What is chromatic aberration in the first place though? The effect blurs the image currently being displayed on screen around the edges, and chromatically messes with some of the colours as well. It’s a filter of sorts, and used correctly it produces a superior image that also helps focus your eyes on what the camera is currently focusing on. Used over-zealously though, and you end up with a picture that looks like it needs 3D glasses to be viewed correctly. Dying Light, for example, uses it quite heavily, giving everything an odd sort of hazy, shimmering look.
Most games, however, don’t allow you to set how intense the effect is, which can completely ruin some visuals in certain games. Bloodborne, for example, features a high level of chromatic aberration which puts some off, while Lords of the Fallen abused the setting to hell and back. The Witcher 3 (on PC at least) will let you turn it completely off though, much like motion blur settings eventually made their way to options screens.
And that’s good news for any of you hoping to snap some pretty in-game shots without the immeense blurring – which may even have its own app support from within the game.
@Snacze not without our devs only debugmode. let me bring this up with the team OK? You’re not the 1st to ask so it must be important 🙂
— Damien Monnier (@Bacon_is_life) March 29, 2015

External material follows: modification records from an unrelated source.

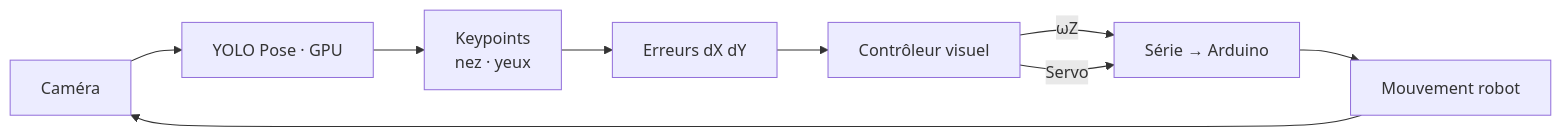
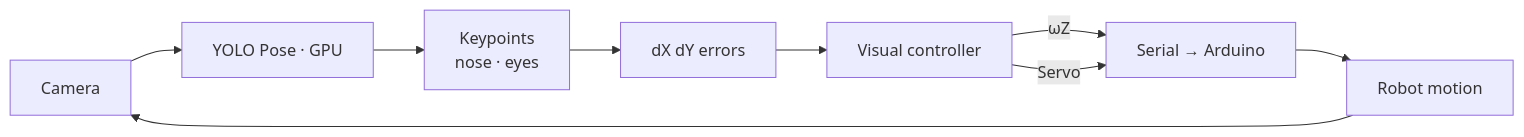
One commit to ClemDFZ/rc_control changed the second of 2 diagrams in README.md. Above: the diagram before and after it, drawn with Mermaid. The commit also changed other lines of this file, not shown here.

````diff
--- a/README.md
+++ b/README.md
@@ -167,11 +167,11 @@
 ```mermaid
 flowchart LR
-    CAM[Caméra] --> YOLO[YOLO Pose · GPU]
-    YOLO --> KP[Keypoints<br/>nez · yeux]
-    KP --> ERR[Erreurs dX dY]
-    ERR --> CTRL[Contrôleur visuel]
-    CTRL -->|ωZ| SER[Série → Arduino]
+    CAM[Camera] --> YOLO[YOLO Pose · GPU]
+    YOLO --> KP[Keypoints<br/>nose · eyes]
+    KP --> ERR[dX dY errors]
+    ERR --> CTRL[Visual controller]
+    CTRL -->|ωZ| SER[Serial → Arduino]
     CTRL -->|Servo| SER
-    SER --> ROB[Mouvement robot]
+    SER --> ROB[Robot motion]
     ROB --> CAM
 ```
````
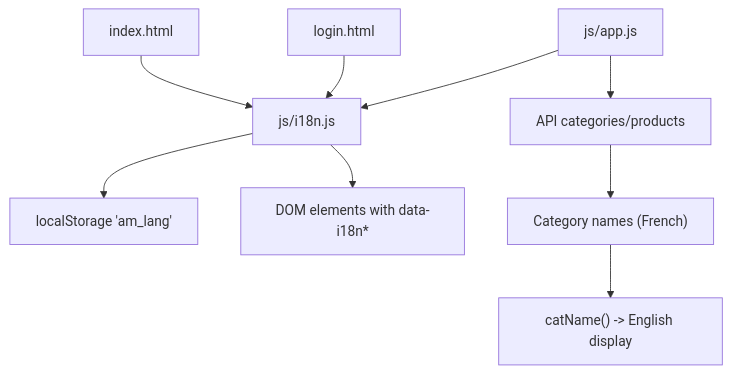
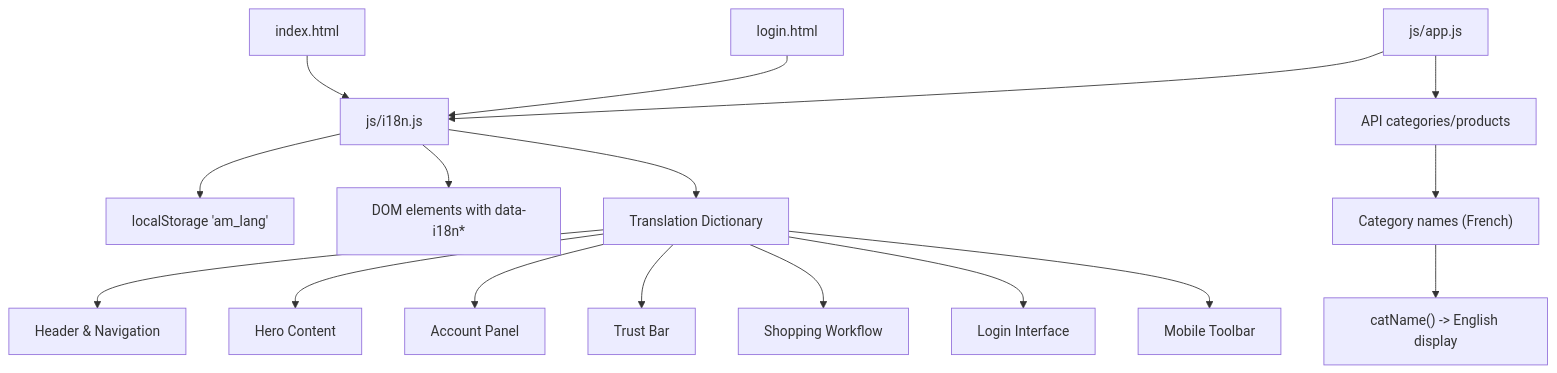
One commit to OryxAvelis/updated_market changed the first of 5 diagrams in .qoder/repowiki/en/content/Internationalization System.md. Above: the diagram before and after it, drawn with Mermaid. The commit also changed other lines of this file and 4 other files, not shown here.

````diff
--- a/.qoder/repowiki/en/content/Internationalization System.md
+++ b/.qoder/repowiki/en/content/Internationalization System.md
@@ -40,11 +53,19 @@
 ```mermaid
 graph TB
 A["index.html"] --> B["js/i18n.js"]
 C["login.html"] --> B
 D["js/app.js"] --> B
 B --> E["localStorage 'am_lang'"]
 B --> F["DOM elements with data-i18n*"]
 D --> G["API categories/products"]
 G --> H["Category names (French)"]
 H --> I["catName() -> English display"]
+B --> J["Translation Dictionary"]
+J --> K["Header & Navigation"]
+J --> L["Hero Content"]
+J --> M["Account Panel"]
+J --> N["Trust Bar"]
+J --> O["Shopping Workflow"]
+J --> P["Login Interface"]
+J --> Q["Mobile Toolbar"]
 ```
````
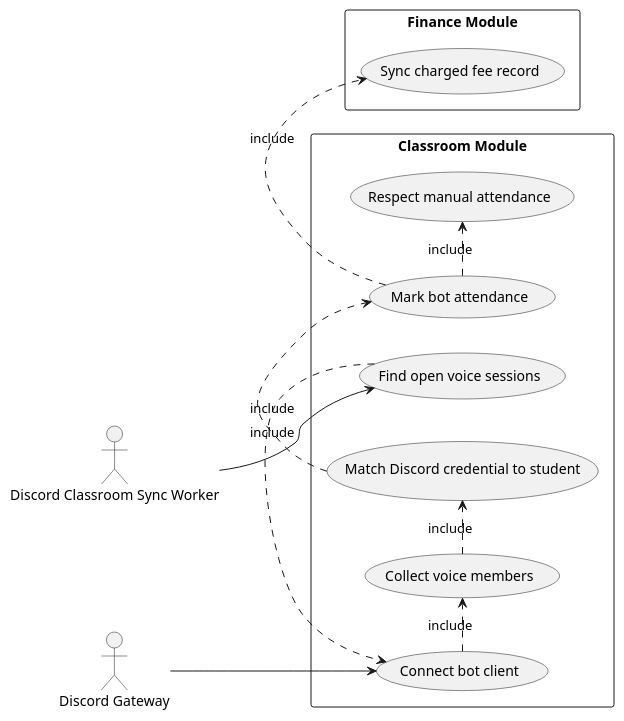
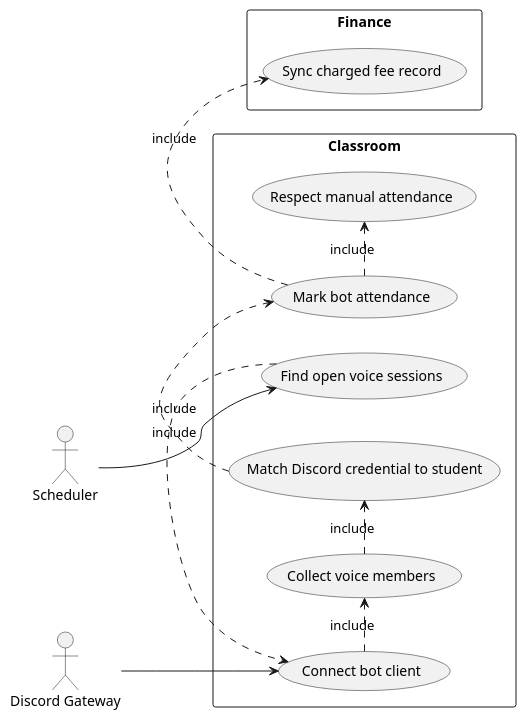
Before and after one commit to owlx206/tms-monorepo: the diagram in uml/usecase/voice-attendance-finance.puml, drawn with PlantUML. The commit also changed 234 other files, not shown here.

```diff
--- a/uml/usecase/voice-attendance-finance.puml
+++ b/uml/usecase/voice-attendance-finance.puml
@@ -1,24 +1,24 @@
 @startuml
 left to right direction
-actor "Discord Classroom Sync Worker" as Worker
+actor "Scheduler" as Scheduler
 actor "Discord Gateway" as Gateway
-rectangle "Classroom Module" {
+rectangle "Classroom" {
   usecase "Find open voice sessions" as UC1
   usecase "Connect bot client" as UC2
   usecase "Collect voice members" as UC3
   usecase "Match Discord credential to student" as UC4
   usecase "Mark bot attendance" as UC5
   usecase "Respect manual attendance" as UC6
 }
-rectangle "Finance Module" {
+rectangle "Finance" {
   usecase "Sync charged fee record" as UC7
 }
-Worker --> UC1
+Scheduler --> UC1
 Gateway --> UC2
 UC1 .> UC2 : include
 UC2 .> UC3 : include
 UC3 .> UC4 : include
 UC4 .> UC5 : include
 UC5 .> UC6 : include
 UC5 .> UC7 : include
 @enduml
```
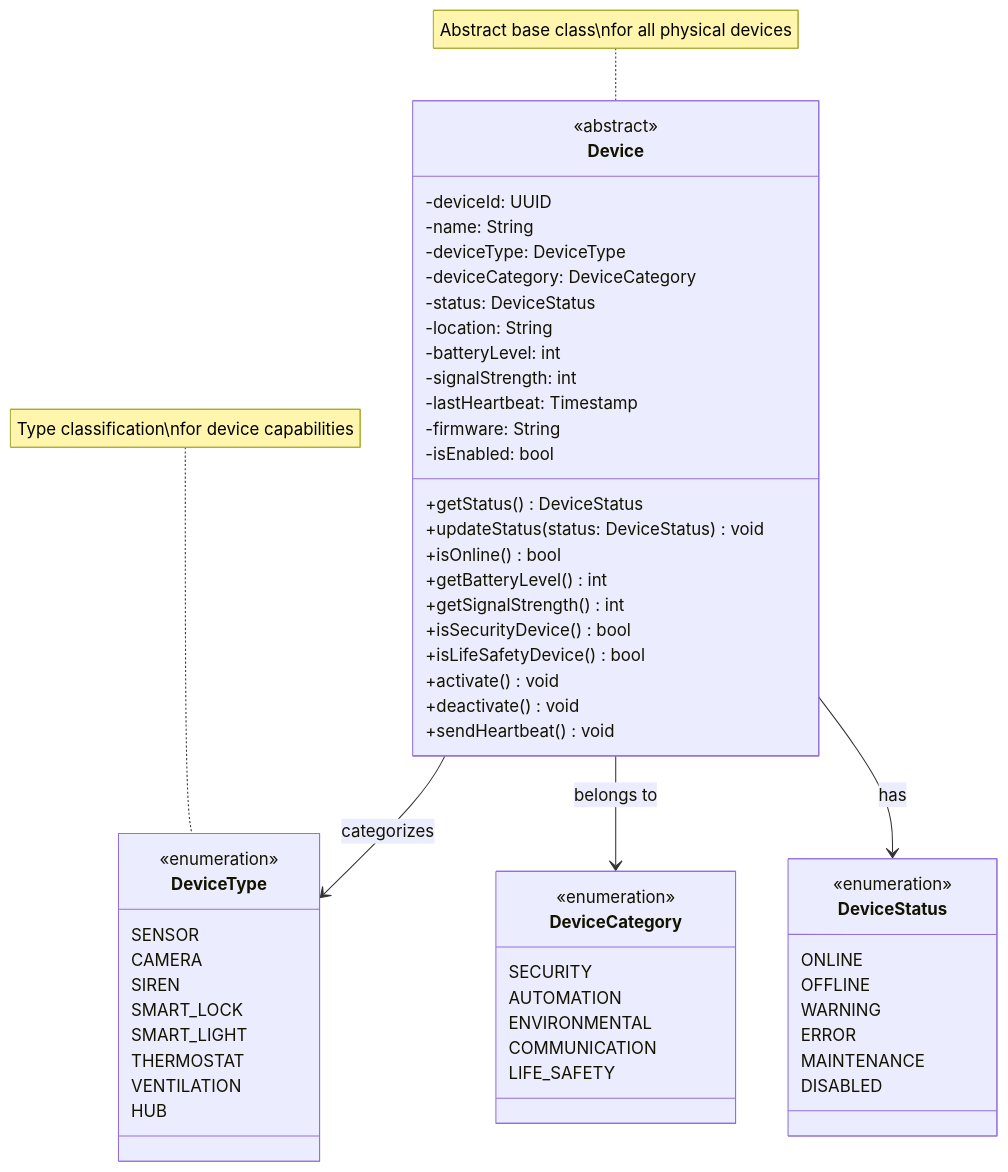
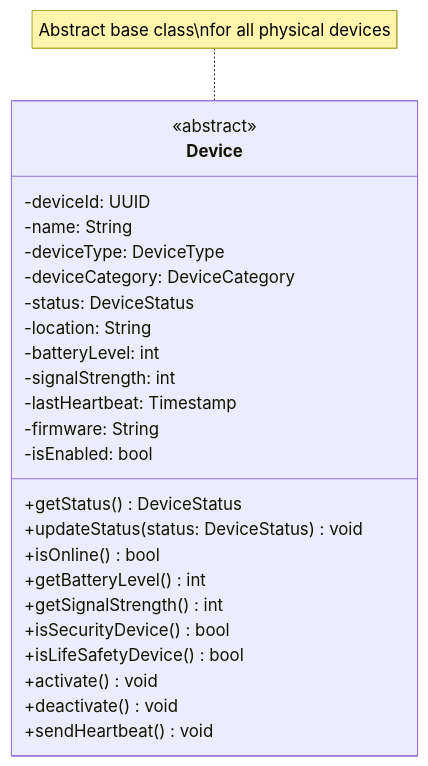
The third of 14 diagrams in diagrams/data_layer_class_diagram.md (mj010101/swe_25f), drawn with Mermaid before and after one commit. The commit also changed other lines of this file and 4 other files, not shown here.

````diff
--- a/diagrams/data_layer_class_diagram.md
+++ b/diagrams/data_layer_class_diagram.md
@@ -148,67 +113,31 @@
 ```mermaid
 classDiagram
     direction TB
 
     class Device {
         <<abstract>>
         -deviceId: UUID
         -name: String
         -deviceType: DeviceType
         -deviceCategory: DeviceCategory
         -status: DeviceStatus
         -location: String
         -batteryLevel: int
         -signalStrength: int
         -lastHeartbeat: Timestamp
         -firmware: String
         -isEnabled: bool
         +getStatus() DeviceStatus
         +updateStatus(status: DeviceStatus) void
         +isOnline() bool
         +getBatteryLevel() int
         +getSignalStrength() int
         +isSecurityDevice() bool
         +isLifeSafetyDevice() bool
         +activate() void
         +deactivate() void
         +sendHeartbeat() void
     }
 
-    class DeviceType {
-        <<enumeration>>
-        SENSOR
-        CAMERA
-        SIREN
-        SMART_LOCK
-        SMART_LIGHT
-        THERMOSTAT
-        VENTILATION
-        HUB
-    }
-
-    class DeviceCategory {
-        <<enumeration>>
-        SECURITY
-        AUTOMATION
-        ENVIRONMENTAL
-        COMMUNICATION
-        LIFE_SAFETY
-    }
-
-    class DeviceStatus {
-        <<enumeration>>
-        ONLINE
-        OFFLINE
-        WARNING
-        ERROR
-        MAINTENANCE
-        DISABLED
-    }
-
-    Device --> DeviceType : categorizes
-    Device --> DeviceCategory : belongs to
-    Device --> DeviceStatus : has
-
     note for Device "Abstract base class\nfor all physical devices"
-    note for DeviceType "Type classification\nfor device capabilities"
 ```
````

The Witcher 3 is out on PC, Xbox One and PS4 in May. I think it’s easier to ask who’s not excited at this point.
Last Updated: March 30, 2015